But spearheading the event was Senator Ernest Hollings of South Carolina. Before his parting shot, "We have an Enron government," he described the Bush administration as "cash and carry" several times. Calling out names and dollar amounts, he tarred and feathered just about every member of the Executive Branch with no ifs, ands or buts. Of course, he did all that in his accustomed manner, coming across as a bad-tempered, senile old man, blurting out incoherent calumny with no facts cited to support it.

That is, unless calling every Republican in sight an "Enron advisor" passes for fact.

I have never had the honor of meeting Senator Hollings, thus it is impossible for me to know whether his is a well-studied act affording him "plausible deniability," or whether he really is what he appears to be. In any event, his diatribes were just loose enough for others to issue disclaimers if, as was the case with Majority Leader Senator Daschle's tax speech, the scheme misfires.

One can understand the immense frustration of the Democratic Party. President Bush's stratospheric approval numbers are one thing. But television anchorpersons and Hollywood celebrities finding themselves forced into publicly supporting America's cause must be humiliating to a degree that borders on the intolerable.

To be sure, no amount of scrutiny is too much scrutiny for Enron's directors and auditors. And if it is found that a member, or members of the Bush administration are guilty of anything, they must meet up with the full force of the law, like anyone else.

But listening to speeches by today's Democratic senators about ethics in government was like the Germans lecturing us about human rights last week. While Republican Attorney General John Ashcroft recused himself because of a $50,000 contribution from Enron, Democratic Senator Joe Lieberman of Connecticut - having received many times more - wouldn't dream of any such thing.

The ultimate victims might well be the thousands of decent, ethical, patriotic Democrats whose voices are drowned out by the party hacks. And make no mistake about where the hacks stand: while only a few joined in the declaration of war, they all lined up behind their lead man - Senator Hollings.

George W. Bush went a long way to show that the national interest trumps party politics. He even risked alienating his core supporters by making common cause with Senator Edward Kennedy of Massachusetts, an open advocate of European socialist programs. President Bush obviously hoped to re-introduce an "America First" approach, and the signs are that the people who live here like what they see.

It will be fascinating to observe what kind of conclusion the president will draw from the response to his outstretched hand. If true to form, he will carry on regardless.

But the health of our political structure rests on two strong parties, holding divergent views on matters of public policy. It is high time for the Democratic Party to take stock. For decades now, their electoral strength has been predicated on masses that neither comprehend the American system of government, nor care much about it. That is short-sighted, to say the least.

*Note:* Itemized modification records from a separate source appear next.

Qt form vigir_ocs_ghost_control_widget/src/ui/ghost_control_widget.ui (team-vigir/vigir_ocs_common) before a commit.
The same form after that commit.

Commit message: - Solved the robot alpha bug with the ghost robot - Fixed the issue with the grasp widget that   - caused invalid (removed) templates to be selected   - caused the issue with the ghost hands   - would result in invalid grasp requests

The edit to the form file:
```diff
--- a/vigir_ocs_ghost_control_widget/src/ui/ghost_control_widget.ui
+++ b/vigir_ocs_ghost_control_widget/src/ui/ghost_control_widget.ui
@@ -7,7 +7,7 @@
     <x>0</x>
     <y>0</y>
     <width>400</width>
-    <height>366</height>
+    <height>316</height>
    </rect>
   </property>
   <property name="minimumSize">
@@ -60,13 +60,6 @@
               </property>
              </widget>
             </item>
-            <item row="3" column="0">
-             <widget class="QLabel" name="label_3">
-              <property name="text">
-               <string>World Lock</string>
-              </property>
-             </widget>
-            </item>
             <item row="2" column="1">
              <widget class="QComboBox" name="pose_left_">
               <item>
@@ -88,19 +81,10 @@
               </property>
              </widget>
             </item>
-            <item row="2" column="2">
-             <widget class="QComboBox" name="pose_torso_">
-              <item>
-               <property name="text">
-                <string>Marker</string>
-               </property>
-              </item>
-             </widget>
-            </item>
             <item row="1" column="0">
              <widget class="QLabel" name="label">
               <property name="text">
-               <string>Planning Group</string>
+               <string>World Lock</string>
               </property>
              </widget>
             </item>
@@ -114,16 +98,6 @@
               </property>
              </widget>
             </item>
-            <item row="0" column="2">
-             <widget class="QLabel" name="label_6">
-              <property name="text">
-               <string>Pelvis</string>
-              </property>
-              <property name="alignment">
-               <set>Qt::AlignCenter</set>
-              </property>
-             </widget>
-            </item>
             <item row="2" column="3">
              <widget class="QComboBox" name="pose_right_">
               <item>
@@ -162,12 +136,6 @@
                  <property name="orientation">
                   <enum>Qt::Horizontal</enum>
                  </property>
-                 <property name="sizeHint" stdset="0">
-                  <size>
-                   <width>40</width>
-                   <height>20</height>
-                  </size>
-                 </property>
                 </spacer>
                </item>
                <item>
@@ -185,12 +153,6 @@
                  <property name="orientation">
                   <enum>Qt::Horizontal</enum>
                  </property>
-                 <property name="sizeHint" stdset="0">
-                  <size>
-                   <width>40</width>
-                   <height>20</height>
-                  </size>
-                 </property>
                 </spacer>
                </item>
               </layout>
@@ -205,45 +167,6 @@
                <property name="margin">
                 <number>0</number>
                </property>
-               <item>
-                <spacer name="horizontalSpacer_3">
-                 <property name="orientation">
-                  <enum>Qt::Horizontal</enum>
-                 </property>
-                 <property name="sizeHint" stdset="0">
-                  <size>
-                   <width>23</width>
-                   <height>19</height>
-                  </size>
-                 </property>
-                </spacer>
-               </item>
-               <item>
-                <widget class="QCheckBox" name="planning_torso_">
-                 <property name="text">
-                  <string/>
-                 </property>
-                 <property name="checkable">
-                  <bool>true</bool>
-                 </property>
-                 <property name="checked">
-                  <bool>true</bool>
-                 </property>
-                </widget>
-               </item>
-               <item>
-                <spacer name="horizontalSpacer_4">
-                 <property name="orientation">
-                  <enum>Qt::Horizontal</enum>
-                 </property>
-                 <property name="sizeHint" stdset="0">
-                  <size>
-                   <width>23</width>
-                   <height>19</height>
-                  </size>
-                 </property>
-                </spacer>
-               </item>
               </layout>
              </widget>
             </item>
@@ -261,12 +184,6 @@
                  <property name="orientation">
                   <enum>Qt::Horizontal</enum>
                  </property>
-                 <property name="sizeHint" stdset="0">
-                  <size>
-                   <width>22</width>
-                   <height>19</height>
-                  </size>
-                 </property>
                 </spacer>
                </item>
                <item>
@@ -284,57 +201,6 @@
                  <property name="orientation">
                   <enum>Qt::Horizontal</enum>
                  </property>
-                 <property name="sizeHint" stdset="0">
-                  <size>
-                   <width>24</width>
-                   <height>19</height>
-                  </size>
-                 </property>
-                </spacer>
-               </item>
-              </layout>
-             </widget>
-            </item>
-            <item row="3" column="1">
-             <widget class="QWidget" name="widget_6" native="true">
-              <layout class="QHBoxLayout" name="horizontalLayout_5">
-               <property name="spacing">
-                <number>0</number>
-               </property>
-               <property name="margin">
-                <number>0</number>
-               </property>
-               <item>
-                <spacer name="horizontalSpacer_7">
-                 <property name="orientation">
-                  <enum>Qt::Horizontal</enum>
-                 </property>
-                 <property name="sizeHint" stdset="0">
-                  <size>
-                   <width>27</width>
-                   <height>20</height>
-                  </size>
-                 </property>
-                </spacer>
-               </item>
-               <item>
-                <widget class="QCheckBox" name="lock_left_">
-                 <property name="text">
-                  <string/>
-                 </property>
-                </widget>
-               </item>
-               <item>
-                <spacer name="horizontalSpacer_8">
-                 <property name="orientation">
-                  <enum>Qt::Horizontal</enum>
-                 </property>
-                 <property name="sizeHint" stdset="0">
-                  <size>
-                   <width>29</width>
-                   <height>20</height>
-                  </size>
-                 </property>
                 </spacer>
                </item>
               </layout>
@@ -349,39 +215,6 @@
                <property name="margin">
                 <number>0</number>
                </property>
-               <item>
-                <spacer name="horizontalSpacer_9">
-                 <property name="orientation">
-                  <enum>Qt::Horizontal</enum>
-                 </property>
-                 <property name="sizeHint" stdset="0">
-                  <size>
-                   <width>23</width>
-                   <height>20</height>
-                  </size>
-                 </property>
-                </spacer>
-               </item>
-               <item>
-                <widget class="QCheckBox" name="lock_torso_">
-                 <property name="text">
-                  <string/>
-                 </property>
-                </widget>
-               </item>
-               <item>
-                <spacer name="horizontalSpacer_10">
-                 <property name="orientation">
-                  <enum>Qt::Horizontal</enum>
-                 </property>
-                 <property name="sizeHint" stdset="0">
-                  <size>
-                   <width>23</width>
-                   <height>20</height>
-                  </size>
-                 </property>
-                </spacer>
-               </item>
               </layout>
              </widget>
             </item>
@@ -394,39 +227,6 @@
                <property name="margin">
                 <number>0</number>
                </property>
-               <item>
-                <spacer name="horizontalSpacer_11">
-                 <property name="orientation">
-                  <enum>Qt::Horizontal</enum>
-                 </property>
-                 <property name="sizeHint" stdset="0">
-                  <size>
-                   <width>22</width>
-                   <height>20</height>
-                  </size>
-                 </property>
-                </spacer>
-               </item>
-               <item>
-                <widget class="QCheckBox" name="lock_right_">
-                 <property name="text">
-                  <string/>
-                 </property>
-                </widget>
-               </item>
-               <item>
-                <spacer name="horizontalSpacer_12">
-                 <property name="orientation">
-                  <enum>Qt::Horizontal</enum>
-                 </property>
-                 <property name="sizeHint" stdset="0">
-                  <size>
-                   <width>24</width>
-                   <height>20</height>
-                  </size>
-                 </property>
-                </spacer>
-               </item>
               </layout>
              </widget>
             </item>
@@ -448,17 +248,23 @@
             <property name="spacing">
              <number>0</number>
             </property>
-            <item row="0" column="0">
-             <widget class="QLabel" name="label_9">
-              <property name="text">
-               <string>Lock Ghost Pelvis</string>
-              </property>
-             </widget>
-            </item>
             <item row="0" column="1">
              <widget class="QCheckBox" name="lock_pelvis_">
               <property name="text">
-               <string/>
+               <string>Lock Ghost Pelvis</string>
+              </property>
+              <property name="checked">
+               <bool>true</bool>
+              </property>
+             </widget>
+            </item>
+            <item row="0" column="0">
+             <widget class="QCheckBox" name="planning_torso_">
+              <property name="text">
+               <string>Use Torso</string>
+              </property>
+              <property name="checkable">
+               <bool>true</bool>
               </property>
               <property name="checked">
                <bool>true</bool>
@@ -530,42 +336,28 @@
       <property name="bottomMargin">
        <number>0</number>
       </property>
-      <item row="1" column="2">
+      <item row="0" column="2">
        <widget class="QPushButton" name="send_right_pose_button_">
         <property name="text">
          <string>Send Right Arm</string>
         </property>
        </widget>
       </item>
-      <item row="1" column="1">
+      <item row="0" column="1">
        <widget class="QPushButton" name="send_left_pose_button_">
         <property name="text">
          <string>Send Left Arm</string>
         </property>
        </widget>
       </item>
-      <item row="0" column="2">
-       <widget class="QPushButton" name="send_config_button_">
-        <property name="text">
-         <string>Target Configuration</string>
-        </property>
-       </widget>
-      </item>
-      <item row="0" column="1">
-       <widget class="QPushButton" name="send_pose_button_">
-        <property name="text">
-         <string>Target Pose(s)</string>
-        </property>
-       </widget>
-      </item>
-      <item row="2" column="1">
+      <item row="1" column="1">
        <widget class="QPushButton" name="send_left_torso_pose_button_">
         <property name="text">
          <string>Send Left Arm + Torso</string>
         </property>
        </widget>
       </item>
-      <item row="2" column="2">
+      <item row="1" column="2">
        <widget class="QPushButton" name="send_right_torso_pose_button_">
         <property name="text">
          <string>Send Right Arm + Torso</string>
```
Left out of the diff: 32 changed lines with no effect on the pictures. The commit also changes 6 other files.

As for Senator Hollings, it will be fascinating to observe whether the media holds his feet to the fire. He accused scores of people, from the president down, of being paid lackeys of Enron. If a shred of honor is left in "the world's greatest deliberative body," he will either have to make good on those accusations or be forced to resign in disgrace.